If you're starting off with a copy of your application database, it's likely you'll end up writing a query to join, transform, and filter data to prepare it for Hashboard as a denormalized table. It's worth checking which version of MySQL you're on to see what transformation functions are available to you. Also, try to take advantage of indexes to keep queries fast.

Long term, we'd recommend eventually moving your analytics data to a modern data warehouse (like BigQuery or Snowflake) to get the most out of Hashboard.

How to get set up

  1. If you're using MySQL because that's what your application's backend is based on, make sure you're on a read-replica so your analytics queries don't bog down your application database.
  2. Create a read-only user for Hashboard to use (opens in a new tab) and grant it the appropriate permissions.
  3. In Hashboard, go to the Data sources (opens in a new tab) page.
  4. Click + Add connection, select MySQL and fill out the fields below.


  • Connection Name: A nickname for your connection. Not used to connect to your database.
  • Host: The address of your MySQL database.
  • Username: The username.
  • Password: The password.
  • Database: (optional) Specify a schema to limit which tables are available.
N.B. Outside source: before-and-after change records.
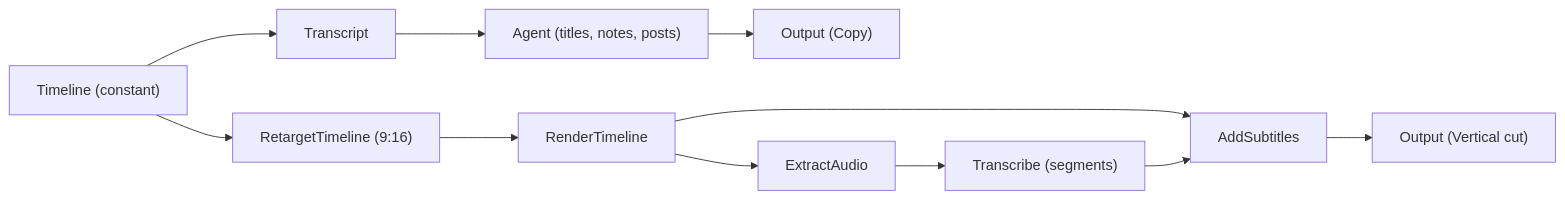
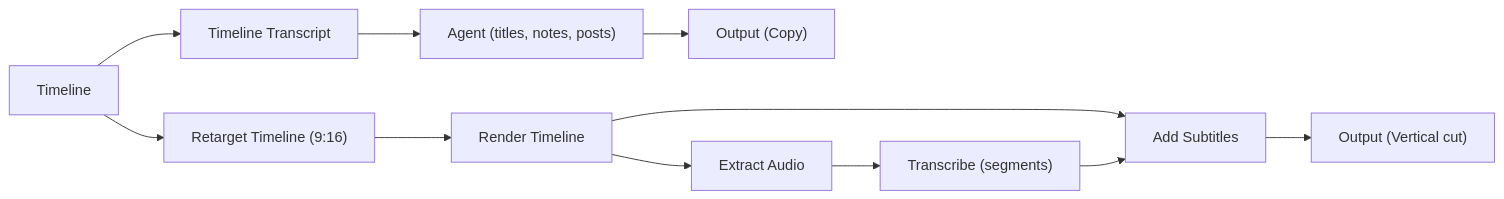
The seventh of 8 diagrams in docs/cookbook/patterns.md (nodetool-ai/nodetool), drawn with Mermaid before and after one commit. The commit also changed other lines of this file and 2 other files, not shown here.

```diff
--- a/docs/cookbook/patterns.md
+++ b/docs/cookbook/patterns.md
@@ -297,16 +296,16 @@
 {% mermaid %}
 graph LR
-  tl["Timeline (constant)"]
-  transcript["Transcript"]
+  tl["Timeline"]
+  transcript["Timeline Transcript"]
   agent["Agent (titles, notes, posts)"]
-  retarget["RetargetTimeline (9:16)"]
-  render["RenderTimeline"]
-  audio["ExtractAudio"]
+  retarget["Retarget Timeline (9:16)"]
+  render["Render Timeline"]
+  audio["Extract Audio"]
   asr["Transcribe (segments)"]
-  subs["AddSubtitles"]
+  subs["Add Subtitles"]
   copy["Output (Copy)"]
   post["Output (Vertical cut)"]
   tl --> transcript --> agent --> copy
   tl --> retarget --> render --> subs --> post
   render --> audio --> asr --> subs
 {% endmermaid %}
```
Otherwise, Hashboard will make all accessible schemas and tables available